Go through the data below and copy it exactly, skipping every picture.

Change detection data

================

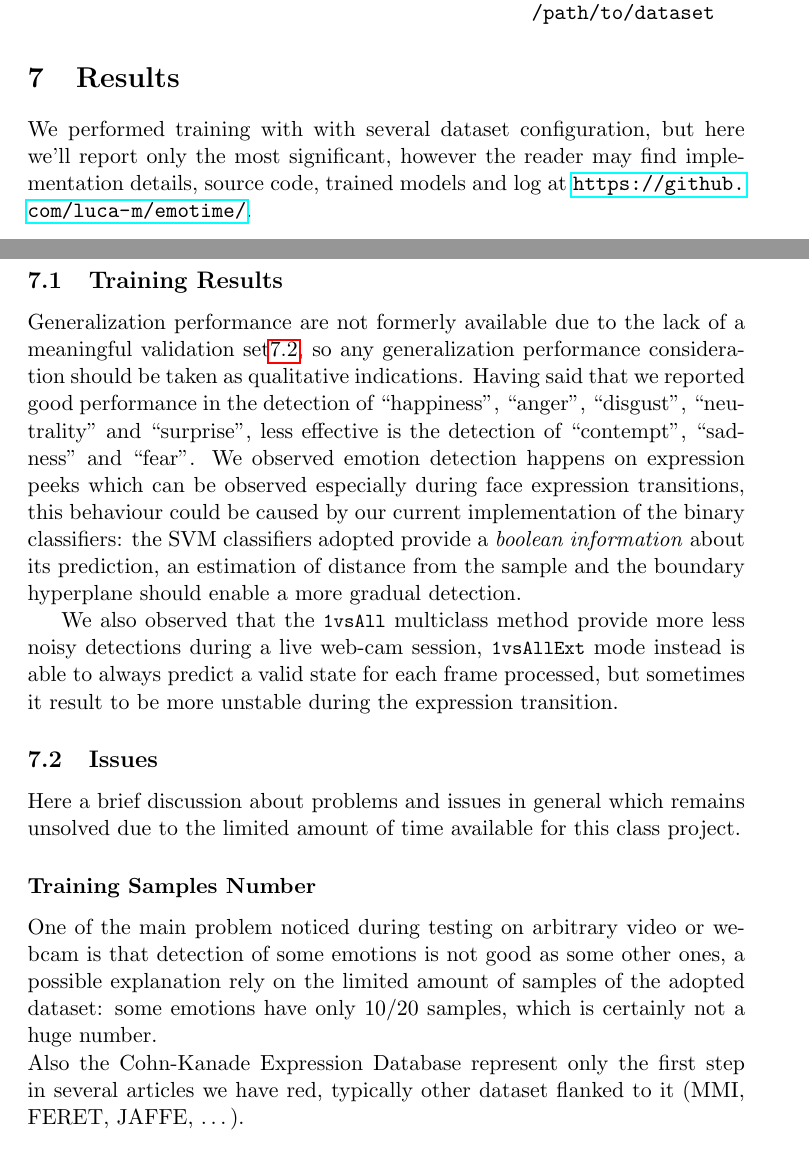
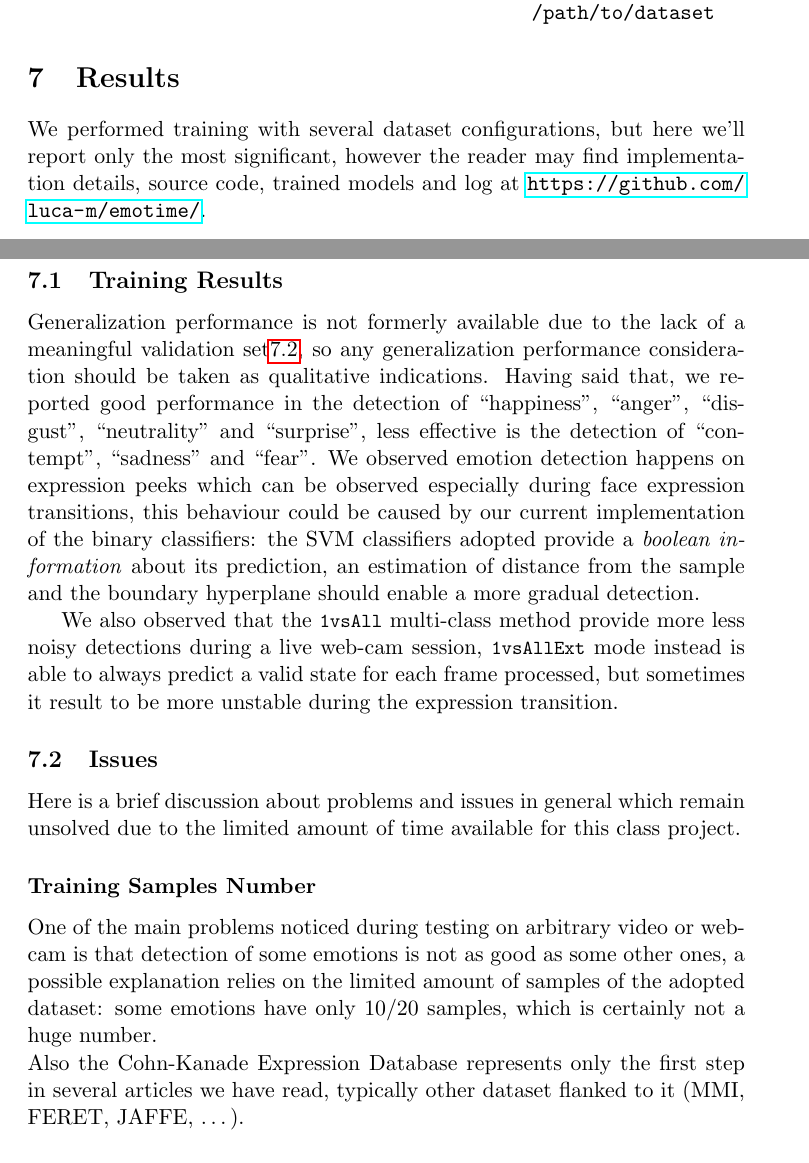
Before and after one commit to luca-m/emotime, a LaTeX document (report/main.tex, which reads report/results.tex): two parts of pages 17 and 18 of 25, joined at a grey line, cut so that both start at the same text. Compiled offline with pdfLaTeX.

Commit message:
fixed a few grammatical and spelling mistakes

```diff
--- a/report/results.tex
+++ b/report/results.tex
@@ -1,22 +1,22 @@
 \section{Results}
 
-We performed training with with several dataset configuration, but here we'll report only the most significant, however the reader may find implementation details, source code, trained models and log at \url{https://github.com/luca-m/emotime/}.
+We performed training with several dataset configurations, but here we'll report only the most significant, however the reader may find implementation details, source code, trained models and log at \url{https://github.com/luca-m/emotime/}.
 
 \subsection{Training Results}
 
-Generalization performance are not formerly available due to the lack of a meaningful validation set\ref{res:issues}, so any generalization performance consideration should be taken as qualitative indications. Having said that we reported good performance in the detection of ``happiness'', ``anger'', ``disgust'', ``neutrality'' and ``surprise'', less effective is the detection of ``contempt'', ``sadness'' and ``fear''. We observed emotion detection happens on expression peeks which can be observed especially during face expression transitions, this behaviour could be caused by our current implementation of the binary classifiers: the SVM classifiers adopted provide a \emph{boolean information} about its prediction, an estimation of distance from the sample and the boundary hyperplane should enable a more gradual detection.
+Generalization performance is not formerly available due to the lack of a meaningful validation set\ref{res:issues}, so any generalization performance consideration should be taken as qualitative indications. Having said that, we reported good performance in the detection of ``happiness'', ``anger'', ``disgust'', ``neutrality'' and ``surprise'', less effective is the detection of ``contempt'', ``sadness'' and ``fear''. We observed emotion detection happens on expression peeks which can be observed especially during face expression transitions, this behaviour could be caused by our current implementation of the binary classifiers: the SVM classifiers adopted provide a \emph{boolean information} about its prediction, an estimation of distance from the sample and the boundary hyperplane should enable a more gradual detection.
 
-We also observed that the \code{1vsAll} multiclass method provide more less noisy detections during a live web-cam session, \code{1vsAllExt} mode instead is able to always predict a valid state for each frame processed, but sometimes it result to be more unstable during the expression transition.
+We also observed that the \code{1vsAll} multi-class method provide more less noisy detections during a live web-cam session, \code{1vsAllExt} mode instead is able to always predict a valid state for each frame processed, but sometimes it result to be more unstable during the expression transition.
 
 \subsection{Issues}
 \label{res:issues}
 
-Here a brief discussion about problems and issues in general which remains unsolved due to the limited amount of time available for this class project.
+Here is a brief discussion about problems and issues in general which remain unsolved due to the limited amount of time available for this class project.
 
 \subsubsection*{Training Samples Number}
 
-One of the main problem noticed during testing on arbitrary video or webcam is that detection of some emotions is not good as some other ones, a possible explanation rely on the limited amount of samples of the adopted dataset: some emotions have only 10/20 samples, which is certainly not a huge number.\\
-Also the Cohn-Kanade Expression Database represent only the first step in several articles we have red, typically other dataset flanked to it (MMI, FERET, JAFFE, \ldots).
+One of the main problems noticed during testing on arbitrary video or webcam is that detection of some emotions is not as good as some other ones, a possible explanation relies on the limited amount of samples of the adopted dataset: some emotions have only 10/20 samples, which is certainly not a huge number.\\
+Also the Cohn-Kanade Expression Database represents only the first step in several articles we have read, typically other dataset flanked to it (MMI, FERET, JAFFE, \ldots).
 
 \subsubsection*{Validation Dataset}
 
```
Also changed, not shown: report/results.tex (8 more changed lines).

================

**Task response:**
Before and after one commit to luca-m/emotime, a LaTeX document (report/main.tex, which reads report/results.tex): two parts of pages 17 and 18 of 25, joined at a grey line, cut so that both start at the same text. Compiled offline with pdfLaTeX.

Commit message:
fixed a few grammatical and spelling mistakes

```diff
--- a/report/results.tex
+++ b/report/results.tex
@@ -1,22 +1,22 @@
 \section{Results}
 
-We performed training with with several dataset configuration, but here we'll report only the most significant, however the reader may find implementation details, source code, trained models and log at \url{https://github.com/luca-m/emotime/}.
+We performed training with several dataset configurations, but here we'll report only the most significant, however the reader may find implementation details, source code, trained models and log at \url{https://github.com/luca-m/emotime/}.
 
 \subsection{Training Results}
 
-Generalization performance are not formerly available due to the lack of a meaningful validation set\ref{res:issues}, so any generalization performance consideration should be taken as qualitative indications. Having said that we reported good performance in the detection of ``happiness'', ``anger'', ``disgust'', ``neutrality'' and ``surprise'', less effective is the detection of ``contempt'', ``sadness'' and ``fear''. We observed emotion detection happens on expression peeks which can be observed especially during face expression transitions, this behaviour could be caused by our current implementation of the binary classifiers: the SVM classifiers adopted provide a \emph{boolean information} about its prediction, an estimation of distance from the sample and the boundary hyperplane should enable a more gradual detection.
+Generalization performance is not formerly available due to the lack of a meaningful validation set\ref{res:issues}, so any generalization performance consideration should be taken as qualitative indications. Having said that, we reported good performance in the detection of ``happiness'', ``anger'', ``disgust'', ``neutrality'' and ``surprise'', less effective is the detection of ``contempt'', ``sadness'' and ``fear''. We observed emotion detection happens on expression peeks which can be observed especially during face expression transitions, this behaviour could be caused by our current implementation of the binary classifiers: the SVM classifiers adopted provide a \emph{boolean information} about its prediction, an estimation of distance from the sample and the boundary hyperplane should enable a more gradual detection.
 
-We also observed that the \code{1vsAll} multiclass method provide more less noisy detections during a live web-cam session, \code{1vsAllExt} mode instead is able to always predict a valid state for each frame processed, but sometimes it result to be more unstable during the expression transition.
+We also observed that the \code{1vsAll} multi-class method provide more less noisy detections during a live web-cam session, \code{1vsAllExt} mode instead is able to always predict a valid state for each frame processed, but sometimes it result to be more unstable during the expression transition.
 
 \subsection{Issues}
 \label{res:issues}
 
-Here a brief discussion about problems and issues in general which remains unsolved due to the limited amount of time available for this class project.
+Here is a brief discussion about problems and issues in general which remain unsolved due to the limited amount of time available for this class project.
 
 \subsubsection*{Training Samples Number}
 
-One of the main problem noticed during testing on arbitrary video or webcam is that detection of some emotions is not good as some other ones, a possible explanation rely on the limited amount of samples of the adopted dataset: some emotions have only 10/20 samples, which is certainly not a huge number.\\
-Also the Cohn-Kanade Expression Database represent only the first step in several articles we have red, typically other dataset flanked to it (MMI, FERET, JAFFE, \ldots).
+One of the main problems noticed during testing on arbitrary video or webcam is that detection of some emotions is not as good as some other ones, a possible explanation relies on the limited amount of samples of the adopted dataset: some emotions have only 10/20 samples, which is certainly not a huge number.\\
+Also the Cohn-Kanade Expression Database represents only the first step in several articles we have read, typically other dataset flanked to it (MMI, FERET, JAFFE, \ldots).
 
 \subsubsection*{Validation Dataset}
 
```
Also changed, not shown: report/results.tex (8 more changed lines).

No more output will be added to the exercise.